Moving upwards to the lab, there's still nothing more than corpses and broken machines. The tunnel to the surface has been damaged and can't be accessed while its flooded, but fortunately a solution is present nearby by taking the new passage that wasn't here previously.


I'm not sure what the implications of this previously unknown launch bay are. Surely it was there this whole time.

The corpses continue to point towards David's attack on the generator doing something that resulted in everyone dying pretty much exactly where they were.


It does mean there's a cool little submarine to pilot around a bit.

Submersible Mini-game
  •    •    •    •    •    •    •    •    •
Welcome to the Submersible Mini-game!
    Your mission, if you choose to accept
it (or not), is to repair the tube that
connects the lab to the atrium.  To do
this, you must use the controls to
navigate.  Press an arrowkey to move in
that direction, and shift plus an arrow
key to shoot in that direction.
    To fix the tube, you must steer the
ship into a piece (those grey things on
the bottom.  The piece indicator on the
bottom-left will show a grey square.  Now
you must steer the ship up into the small
circle in the lab.  Repeat thrice.
    If you come into contact with a purple
jelly-mutant thing, you will lose a hull
point (see bottom-left).  Seven hits will
destroy you.  You may shoot them, but you
are only allowed five torpedoes (there's
an indicator for that, too).
  •    •    •    •    •    •    •    •    •

This minigame means well, but it's definitely not something I'd associate Testa with. Going by the scroll it should work out alright, dodge some enemies, use limited ammunition to get through tricky spots, and make some repairs on the underwater tube.


In practice though, there's really nothing to it. The mutant jellyfish only move horizontally and there's no buoyancy or anything to add a challenge via the controls. The player can just hug the right side and dive to the bottom without even having to deal with any of the jellyfish.


And because the enemies only move on a single axis, you can always hit them by just shooting sideways.

Restricting the directions torpedoes can be fired or adding some kind of "underwater" physics to how the craft maneuvers would go a long way to making this a bit more fun.

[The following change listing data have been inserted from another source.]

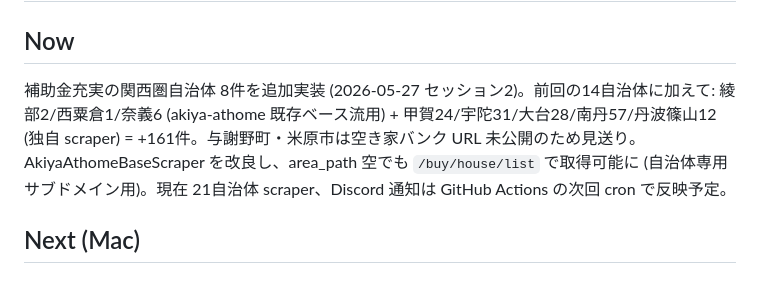
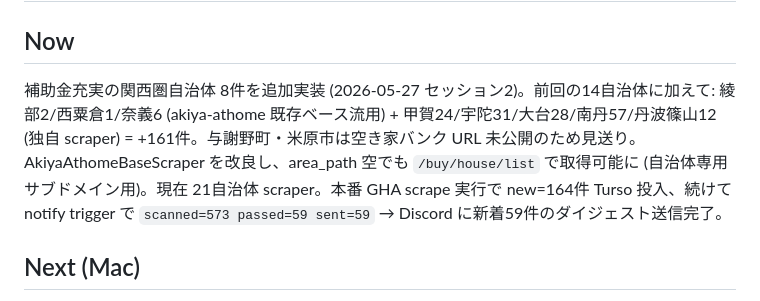
Before and after one commit to ganlesseps-web/akiyaserch, a Markdown page: NEXT.md, the part around the change. Rendered like a GitHub page.

Commit message:
docs(next): 補助金充実8自治体追加 → Discord 59件通知完了の状態を反映
Co-Authored-By: Claude Opus 4.7 (1M context) <noreply@anthropic.com>

```diff
--- a/NEXT.md
+++ b/NEXT.md
@@ -1,7 +1,7 @@
 # 進捗 — trade (0円・格安物件 監視＆通知システム)
 
 ## Now
-補助金充実の関西圏自治体 8件を追加実装 (2026-05-27 セッション2)。前回の14自治体に加えて: 綾部2/西粟倉1/奈義6 (akiya-athome 既存ベース流用) + 甲賀24/宇陀31/大台28/南丹57/丹波篠山12 (独自 scraper) = +161件。与謝野町・米原市は空き家バンク URL 未公開のため見送り。AkiyaAthomeBaseScraper を改良し、area_path 空でも `/buy/house/list` で取得可能に (自治体専用サブドメイン用)。現在 21自治体 scraper、Discord 通知は GitHub Actions の次回 cron で反映予定。
+補助金充実の関西圏自治体 8件を追加実装 (2026-05-27 セッション2)。前回の14自治体に加えて: 綾部2/西粟倉1/奈義6 (akiya-athome 既存ベース流用) + 甲賀24/宇陀31/大台28/南丹57/丹波篠山12 (独自 scraper) = +161件。与謝野町・米原市は空き家バンク URL 未公開のため見送り。AkiyaAthomeBaseScraper を改良し、area_path 空でも `/buy/house/list` で取得可能に (自治体専用サブドメイン用)。現在 21自治体 scraper。本番 GHA scrape 実行で new=164件 Turso 投入、続けて notify trigger で `scanned=573 passed=59 sent=59` → Discord に新着59件のダイジェスト送信完了。
 
 ## Next (Mac)
 - [x] Turso DB 作成、Vercel デプロイ、GitHub Secrets 登録、Basic 認証セット、家いちば追加、UI 強化、AIスコアリング実装 (2026-05-26 完了)
```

Instead it's just a somewhat out of place bit of gameplay that pads things out a bit.

I will say that the interface for the engine in the lower-left corner is very nice looking however.


With the tube repaired, our protagonist can return to the surface.

Through sheer stroke of luck, the sole survivor of the attack is the player's wife Lily.

Page #1/2
1 2 >

Top of Page
Article directory
Main page